• That picture is from the Yankees PR department by the way. From left to right: J.R. Murphy as Justin Bieber, Cesar Cabral as Rick James, Bang, Marshall, David Adams as Vanilla Ice and Preston Claiborne as Billy Ray Cyrus.
• For actual postgame news: Chris Stewart said he has strained ligaments on the top of his left foot. It might have happened trying to move out of the way of that hit by pitch. Nothing is broken, but he’s likely to miss a few games. His foot was throbbing after the first at-bat and he was having a hard time throwing. “I was able to get through it, get Hiro through the game, and that’s what we were trying to do,” Stewart said. “Get that done and get somebody else in there.”
• Also, Boone Logan said he got a cortisone injection yesterday. He’s hoping to be back by Friday’s series opener in Boston. Girardi said he’s hoping Dave Robertson — and possibly Logan — could be back during the upcoming Baltimore series. “Basically, Robertson and Logan are probably going to have three complete days off,” Girardi said. “They’ll play catch on the fourth day if we think they’re ready to play catch and go from there. I hope at some point, because it is a four-game series, that we get one or maybe both of them (in Baltimore).”
• Hiroki Kuroda allowed two runs through six innings, his fewest runs since eight scoreless on August 12 against hte Angels. “I wasn’t really sharp today, but if I hang in there, I knew our hitters were hitting well,” Kuroda said. “If I stayed resilient, I thought we had a chance.”

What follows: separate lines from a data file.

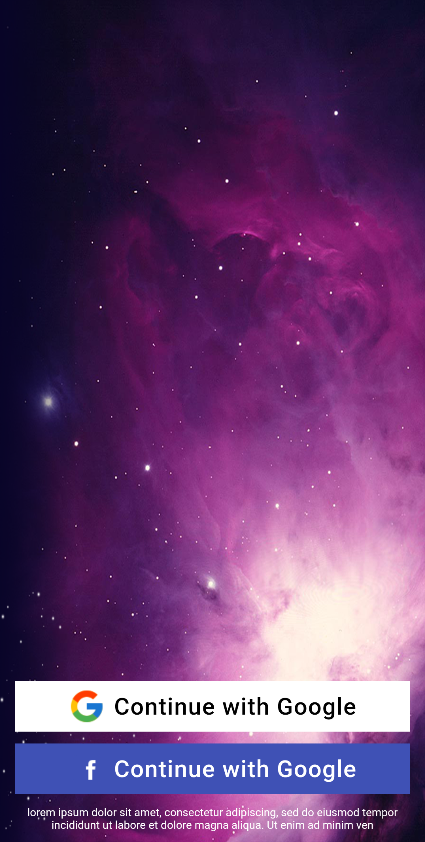
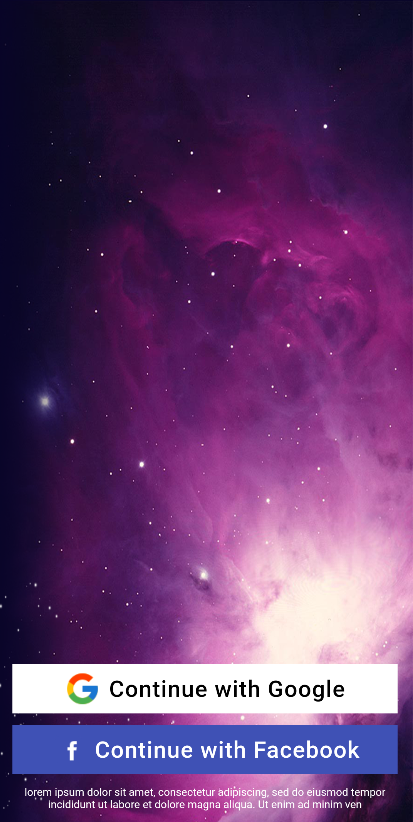
feat: screenshot practice_18 correction

diff --git a/lib/screens/practice_18.dart b/lib/screens/practice_18.dart
@@ -61,7 +61,7 @@ class Practice18 extends StatelessWidget {
                         width: 10,
                       ),
                       const Text(
-                        'Continue with Google',
+                        'Continue with Facebook',
                         style: TextStyle(
                           fontSize: 30,
                           fontWeight: FontWeight.w500,

diff --git a/lib/main.dart b/lib/main.dart
@@ -17,7 +17,7 @@ class MyApp extends StatelessWidget {
       theme: ThemeData(
         primarySwatch: Colors.blue,
       ),
-      home: const SafeArea(child: Practice19()),
+      home: const SafeArea(child: Practice1()),
     );
   }
 }
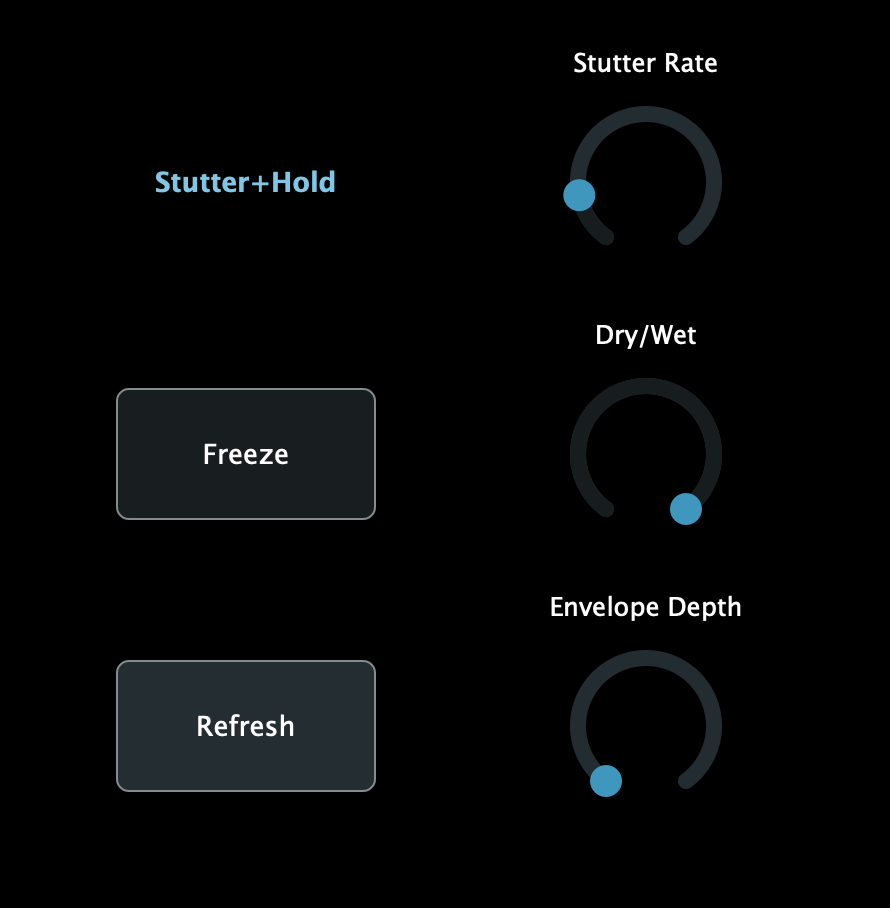
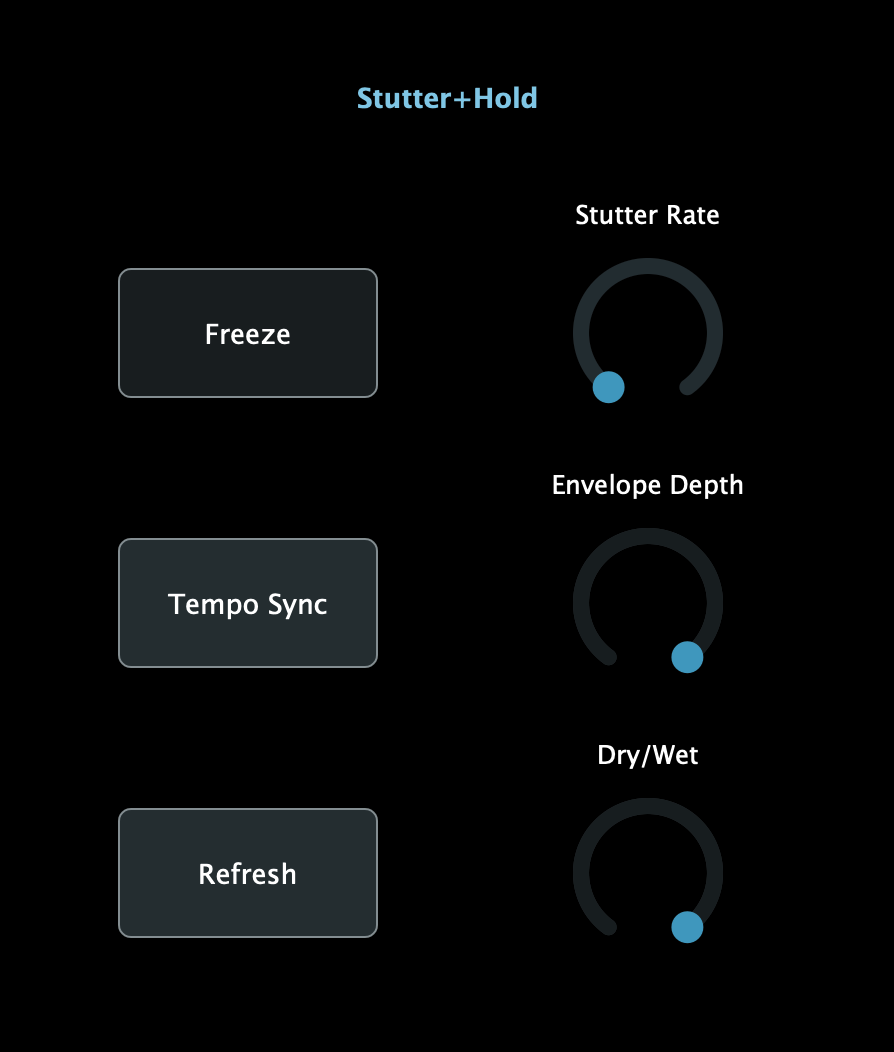
Update readme and figure

diff --git a/README.md b/README.md
@@ -8,10 +8,11 @@ Under the hood it's built on a _phase vocoder_, but this is all really just an e
 
 ## Effect parameters
 - _Freeze_ sets the plugin to on or off.
-- _Refresh_ is a manual trigger to grab a new frame to freeze on.
+- _Tempo Sync_ sets the stutter rate to sync with the DAW playback tempo.
+- _Refresh_ is a manual trigger to grab a new frame to freeze on (only useful when Stutter Rate is set to 0).
 - _Stutter Rate_ sets the freeze update rate in Hz.
-- _Dry/Wet_ sets the mix of processed and unprocessed audio.
 - _Envelope Depth_ determines how much the effect (the frozen part) follows the amplitude envelope of the wet signal. Fun stuff.
+- _Dry/Wet_ sets the mix of processed and unprocessed audio.
 
 ## The Overlap-add buffer class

• Kuroda threw a season-high 117 pitches, giving the Yankees decent distance despite a high pitch count early. The Yankees badly needed him to go as long as possible. “We checked with Kuroda a little bit, but not too much,” Girardi said.
• Another big game from Robinson Cano who had three hits and two RBI. “I was ready from the beginning,” Cano said. “Thank God that I was able to give us two hits, the first one and the second one with men in scoring position. That’s what you want because they’ve scored a lot of runs. You want to score early. That’s what you want, you want to do the little things when men on base and you don’t want to do too much. You’re just trying to get a single. At least one run scored and thank God it was a double and two runs scored.”
• Cano has driven in at least one run in his past four bases-loaded plate appearances.
• Shawn Kelley made a strong return from his triceps issue. He got Dustin Pedroia in the seventh to avoid facing David Ortiz with runners on base. “It was huge,” Kelley said. “Obviously it’s kind of pick your poison there, because Pedroia is a good hitter. But Ortiz does what he does. So I was really trying to throw the perfect slider right there, really being behind in the count, and it worked out.”
• Ichiro on the stolen base in the ninth: “If I had an opportunity, I wanted to take it. I wasn’t going to go crazy and do something that wasn’t there. It wasn’t anything special. I just took what was there.”
• Final word goes to Ichiro: “Obviously if we lose this one today, it would have been a big hit mentally. It would have been tough, to be honest. But we did win, and hopefully we can take this win here, get on a run, and really use it to our advantage.”
Associated Press photos (plus one from the Yankees)